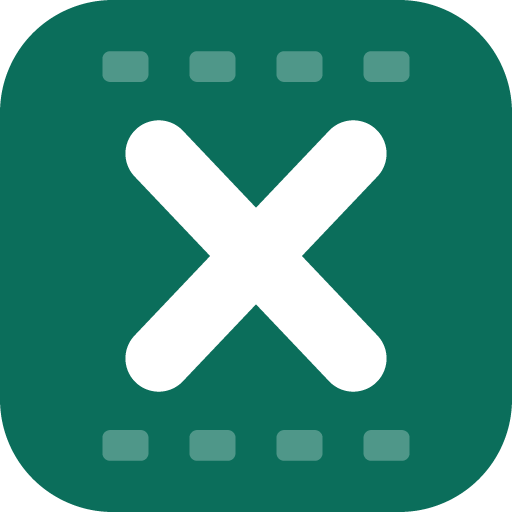
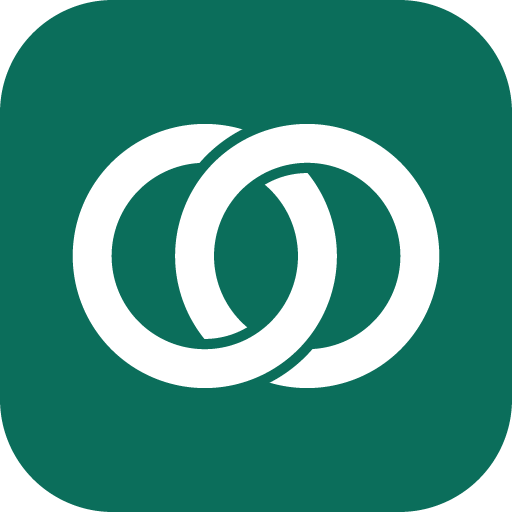
Ребрендинг в Duet: интерфейс и иконки
Логотип «duet», заголовок, манифест и сервис-воркер; новый знак — два
сцепленных кольца (иконки перерисованы скриптом, значок уведомлений
собирается из тех же слоёв). Тексты, где упоминалось название, — с
поправкой падежей; витрина и тесты — под новое имя.

diff --git a/web/src/demo/seed.ts b/web/src/demo/seed.ts
@@ -258,7 +258,7 @@ export function seed() {
   event(oleg, 'message', 25, false);
 
   // Каналы. Канал Нины — чужой, на него подписан смотрящий, и последняя
-  // публикация у него не прочитана. «Хроника изнутри» — свой: в нём витрина
+  // публикация у него не прочитана. «Duet изнутри» — свой: в нём витрина
   // даёт опубликовать самому.
   const channel = (owner: DbUser, handle: string, title: string, description: string, minutes: number) => {
     const c: DbChannel = { id: id(), handle, title, description, ownerId: owner.id, createdAt: ago(minutes) };
@@ -299,7 +299,7 @@ export function seed() {
     { id: id(), postId: n1.id, authorId: nina.id, body: 'Родинал, 1+50 — он прощает почти всё.', createdAt: ago(days(19) - 30) },
   );
 
-  const dev = channel(demo, 'chronika_dev', 'Хроника изнутри', 'Как устроен этот сайт: решения, ошибки и то, что пришлось переделывать.', days(10));
+  const dev = channel(demo, 'duet_dev', 'Duet изнутри', 'Как устроен этот сайт: решения, ошибки и то, что пришлось переделывать.', days(10));
   db.pins.push({ kind: 'channel', scope: String(notes.id), messageId: n1.id });
   db.folders.push(
     { id: id(), userId: demo.id, title: 'Личное', types: ['dm'], include: [], exclude: [], excludeMuted: false, excludeRead: false },
@@ -309,7 +309,7 @@ export function seed() {
       exclude: [], excludeMuted: false, excludeRead: false,
     },
   );
-  const d1 = publish(dev, 'Здесь пишу о том, как устроена «Хроника» изнутри. Первое: сообщения ходят опросом раз в три секунды, без WebSocket, — и этого хватает.', days(9));
+  const d1 = publish(dev, 'Здесь пишу о том, как устроен Duet изнутри. Первое: сообщения ходят опросом раз в три секунды, без WebSocket, — и этого хватает.', days(9));
   db.channelSubs.find((s) => s.channelId === dev.id && s.userId === demo.id)!.lastReadId = d1.id;
   sub(dev, marina, d1.id);
   sub(dev, oleg, d1.id);
@@ -332,7 +332,7 @@ export function seed() {
   });
 
   // «Избранное»: заметка себе и пересланная реплика Марины.
-  dm(demo, demo, 'Исходники «Хроники»: https://github.com/erlan4761/Social-site', days(3));
+  dm(demo, demo, 'Исходники Duet: https://github.com/erlan4761/Social-site', days(3));
   dm(demo, demo, 'Список на субботу: две плёнки Kodak Gold 200, фиксаж, забрать сканы с Литейной.', days(2));
   const kept = dm(demo, demo, 'Второй там и был весь смысл. Они его специально спрятали за лестницей.', 85);
   kept.fwdUserId = marina.id;

diff --git a/web/src/pages/Auth.tsx b/web/src/pages/Auth.tsx
@@ -49,7 +49,7 @@ export function Auth({ mode }: { mode: 'login' | 'register' }) {
   return (
     <div className="center">
       <div className="auth">
-        <span className="wordmark">хроника</span>
+        <span className="wordmark">duet</span>
         {step.kind === 'phone' && (
           <p className="auth-lede">
             {mode === 'register'
@@ -381,7 +381,7 @@ function QrStep({ onDone }: { onDone: (u: User) => void }) {
   return (
     <div className="qr-login">
       <p className="auth-lede">
-        Откройте камеру на телефоне, где вы уже вошли в Хронику, и наведите на код. Камеры нет — в настройках на
+        Откройте камеру на телефоне, где вы уже вошли в Duet, и наведите на код. Камеры нет — в настройках на
         телефоне: «Где выполнен вход» → «Подключить устройство по коду».
       </p>
       {error && <p className="error">{error}</p>}
@@ -497,7 +497,7 @@ function TwoFactorStep({ ticket, onDone, onRestart }: TwoFactorProps) {
       <p className="auth-lede">
         {backup
           ? 'Введите один из резервных кодов, которые вы сохранили при подключении. Каждый действует один раз.'
-          : 'Включён вход с кодом. Откройте приложение-аутентификатор и введите шесть цифр для «Хроники».'}
+          : 'Включён вход с кодом. Откройте приложение-аутентификатор и введите шесть цифр для Duet.'}
       </p>
       {error && (
         <p className="error">

diff --git a/web/src/components/TwoFactorSettings.tsx b/web/src/components/TwoFactorSettings.tsx
@@ -181,7 +181,7 @@ export function TwoFactorSettings({ account, onChange }: { account: AccountSetti
         <form className="settings-form" onSubmit={enable}>
           <ol className="totp-steps">
             <li>Откройте приложение-аутентификатор и добавьте аккаунт по QR-коду.</li>
-            <li>Введите шесть цифр, которые оно покажет для «Хроники».</li>
+            <li>Введите шесть цифр, которые оно покажет для Duet.</li>
           </ol>
           <div className="totp-qr">
             <QrCode text={stage.uri} label="QR-код для приложения-аутентификатора" />
@@ -273,7 +273,7 @@ export function TwoFactorSettings({ account, onChange }: { account: AccountSetti
 /** Коды — файлом: его кладут туда же, где хранят остальное важное. */
 function saveCodes(codes: string[]) {
   const text = [
-    'Хроника — резервные коды для входа',
+    'Duet — резервные коды для входа',
     'Каждый код действует один раз. Храните их там, где их не найдут посторонние.',
     '',
     ...codes,
@@ -282,7 +282,7 @@ function saveCodes(codes: string[]) {
   const url = URL.createObjectURL(new Blob([text], { type: 'text/plain;charset=utf-8' }));
   const a = document.createElement('a');
   a.href = url;
-  a.download = 'hronika-backup-codes.txt';
+  a.download = 'duet-backup-codes.txt';
   document.body.append(a);
   a.click();
   a.remove();

diff --git a/web/src/pages/Search.tsx b/web/src/pages/Search.tsx
@@ -184,7 +184,7 @@ export function Search() {
           ) : byPhone.length === 0 ? (
             <p className="empty flush">
               <strong>Никого.</strong>
-              Либо этого номера нет в Хронике, либо человек не разрешил находить себя по номеру.
+              Либо этого номера нет в Duet, либо человек не разрешил находить себя по номеру.
             </p>
           ) : (
             <PeopleList people={byPhone} />
@@ -325,7 +325,7 @@ function FromContacts() {
       {error && <p className="error">{error}</p>}
       {found && found.length === 0 && (
         <p className="empty flush">
-          Из {asked} {plural(asked, 'номера', 'номеров', 'номеров')} никого: либо их нет в Хронике, либо они не разрешили
+          Из {asked} {plural(asked, 'номера', 'номеров', 'номеров')} никого: либо их нет в Duet, либо они не разрешили
           находить себя по номеру.
         </p>
       )}

diff --git a/web/src/pages/Settings.tsx b/web/src/pages/Settings.tsx
@@ -25,7 +25,7 @@ const PHONE_FIND_CHOICES: Choice[] = [
 ];
 
 const PHONE_SHOW_CHOICES: Choice[] = [
-  { value: 'all', title: 'Все', hint: 'Номер виден в профиле всем, кто вошёл в Хронику. Гостям — никогда.' },
+  { value: 'all', title: 'Все', hint: 'Номер виден в профиле всем, кто вошёл в Duet. Гостям — никогда.' },
   { value: 'follows', title: 'Мои подписки', hint: 'Номер в профиле видят только те, на кого подписаны вы.' },
   { value: 'nobody', title: 'Никто', hint: 'Номер не виден никому.' },
 ];
@@ -797,7 +797,7 @@ function MyData() {
       const url = URL.createObjectURL(blob);
       const a = document.createElement('a');
       a.href = url;
-      a.download = `hronika-${data.profile.username}-${data.exportedAt.slice(0, 10)}.json`;
+      a.download = `duet-${data.profile.username}-${data.exportedAt.slice(0, 10)}.json`;
       document.body.append(a);
       a.click();
       a.remove();

diff --git a/web/src/components/Shell.tsx b/web/src/components/Shell.tsx
@@ -288,7 +288,7 @@ function ShellLayout() {
         {!wide && !fullscreenChat && (
           <header className="topbar">
             <Link className="wordmark" to="/">
-              хроника
+              duet
             </Link>
             <div className="topbar-search">
               <SearchBox />
@@ -303,7 +303,7 @@ function ShellLayout() {
             {wide && (
               <>
                 <Link className="wordmark" to="/">
-                  хроника
+                  duet
                 </Link>
                 <div className="search-slot">
                   <SearchBox />
@@ -405,7 +405,7 @@ function ShellLayout() {
             <div className="aside-slot" ref={setAsideSlot} />
 
             <p className="aside-foot">
-              «Хроника» — спокойный дневник.{' '}
+              Duet — социальная сеть и мессенджер.{' '}
               <a href={REPO} target="_blank" rel="noreferrer">
                 Исходный код
               </a>

diff --git a/web/index.html b/web/index.html
@@ -3,7 +3,7 @@
   <head>
     <meta charset="UTF-8" />
     <meta name="viewport" content="width=device-width, initial-scale=1.0" />
-    <title>Хроника</title>
+    <title>Duet</title>
     <meta name="description" content="Текстовая социальная сеть: профили, лента, посты." />
     <!-- Приложение на экране «Домой»: манифест, значки, цвет строки состояния. -->
     <link rel="manifest" href="/manifest.webmanifest" />
@@ -11,7 +11,7 @@
     <link rel="icon" href="/icon-192.png" type="image/png" sizes="192x192" />
     <link rel="apple-touch-icon" href="/apple-touch-icon.png" />
     <meta name="theme-color" content="#0b6e5b" />
-    <meta name="apple-mobile-web-app-title" content="Хроника" />
+    <meta name="apple-mobile-web-app-title" content="Duet" />
     <link rel="preconnect" href="https://fonts.googleapis.com" />
     <link rel="preconnect" href="https://fonts.gstatic.com" crossorigin />
     <link

diff --git a/web/public/sw.js b/web/public/sw.js
@@ -1,5 +1,5 @@
 /*
- * Сервис-воркер «Хроники»: только пуш-уведомления и переход по ним.
+ * Сервис-воркер Duet: только пуш-уведомления и переход по ним.
  *
  * Кэша страниц здесь нет намеренно: мессенджер без сети бесполезен, а
  * закэшированная старая сборка — источник странных ошибок после выкладки.
@@ -21,7 +21,7 @@ self.addEventListener('push', (event) => {
     data = { body: event.data ? event.data.text() : '' };
   }
   event.waitUntil(
-    self.registration.showNotification(data.title || 'Хроника', {
+    self.registration.showNotification(data.title || 'Duet', {
       body: data.body || '',
       // Одна переписка — одно уведомление: новое заменяет прежнее и звенит снова.
       tag: data.tag,

diff --git a/web/src/qr.test.ts b/web/src/qr.test.ts
@@ -41,7 +41,7 @@ describe('QR: матрица читается назад', () => {
     return { size, version, fmtA: toNum(fmtA), fmtB: toNum(fmtB), text };
   };
 
-  for (const text of ['https://example.com/Social-site/qr/AbCdEfGhIjKlMnOpQrStUv', 'Хроника: вход по QR-коду, чтобы проверить блоки и поле версии', 'x'.repeat(140), 'y'.repeat(200)]) {
+  for (const text of ['https://example.com/Social-site/qr/AbCdEfGhIjKlMnOpQrStUv', 'Duet: вход по QR-коду, чтобы проверить блоки и поле версии', 'x'.repeat(140), 'y'.repeat(200)]) {
     it(`«${text.slice(0, 30)}…» — служебные поля и данные на месте`, () => {
       const m = qrMatrix(text);
       const { size, version, fmtA, fmtB } = read(m, text);

diff --git a/web/src/demo/mockApi.test.ts b/web/src/demo/mockApi.test.ts
@@ -519,8 +519,8 @@ describe('витрина: альбомы', () => {
 
   it('альбом в канале и пересылка альбома целиком', async () => {
     const album = 'albumchan0001';
-    const first = await api.publish('chronika_dev', { file: photo('1.png'), name: '1.png', body: 'Репортаж', album });
-    const second = await api.publish('chronika_dev', { file: photo('2.png'), name: '2.png', album });
+    const first = await api.publish('duet_dev', { file: photo('1.png'), name: '1.png', body: 'Репортаж', album });
+    const second = await api.publish('duet_dev', { file: photo('2.png'), name: '2.png', album });
     expect([first.post.albumId, second.post.albumId]).toEqual([album, album]);
 
     const copy = 'albumfwd00001';

diff --git a/web/src/demo/model/twoFactor.ts b/web/src/demo/model/twoFactor.ts
@@ -123,8 +123,8 @@ export function matchTotp(secret: string, code: string, after = -1): number | nu
 export const newSecret = () => base32Encode(crypto.getRandomValues(new Uint8Array(20)));
 
 export const otpauthUri = (username: string, secret: string) =>
-  `otpauth://totp/${encodeURIComponent('Хроника')}:${encodeURIComponent(username)}` +
-  `?secret=${secret}&issuer=${encodeURIComponent('Хроника')}&algorithm=SHA1&digits=6&period=30`;
+  `otpauth://totp/${encodeURIComponent('Duet')}:${encodeURIComponent(username)}` +
+  `?secret=${secret}&issuer=${encodeURIComponent('Duet')}&algorithm=SHA1&digits=6&period=30`;
 
 /* ─ Резервные коды и второй шаг ─ */
 

diff --git a/web/src/styles/messaging/conversation.css b/web/src/styles/messaging/conversation.css
@@ -8,7 +8,7 @@
   flex: 1;
   min-height: 0;
   /* Фон переписки — едва заметная точечная сетка, как лист в клетку:
-     «Хроника» остаётся дневником, даже когда в ней разговаривают. */
+     лента остаётся местом для чтения, даже когда в ней разговаривают. */
   background-color: var(--canvas);
   background-image: radial-gradient(color-mix(in oklab, var(--ink) 9%, transparent) 1px, transparent 1.2px);
   background-size: 18px 18px;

▶ [What the task asks]
Repeat only what runs from the first line of the records above to the line with "даёт опубликовать самому.", both included, word for word, minus the pictures.

▶ [Finished task]
Ребрендинг в Duet: интерфейс и иконки
Логотип «duet», заголовок, манифест и сервис-воркер; новый знак — два
сцепленных кольца (иконки перерисованы скриптом, значок уведомлений
собирается из тех же слоёв). Тексты, где упоминалось название, — с
поправкой падежей; витрина и тесты — под новое имя.

diff --git a/web/src/demo/seed.ts b/web/src/demo/seed.ts
@@ -258,7 +258,7 @@ export function seed() {
   event(oleg, 'message', 25, false);
 
   // Каналы. Канал Нины — чужой, на него подписан смотрящий, и последняя
-  // публикация у него не прочитана. «Хроника изнутри» — свой: в нём витрина
+  // публикация у него не прочитана. «Duet изнутри» — свой: в нём витрина
   // даёт опубликовать самому.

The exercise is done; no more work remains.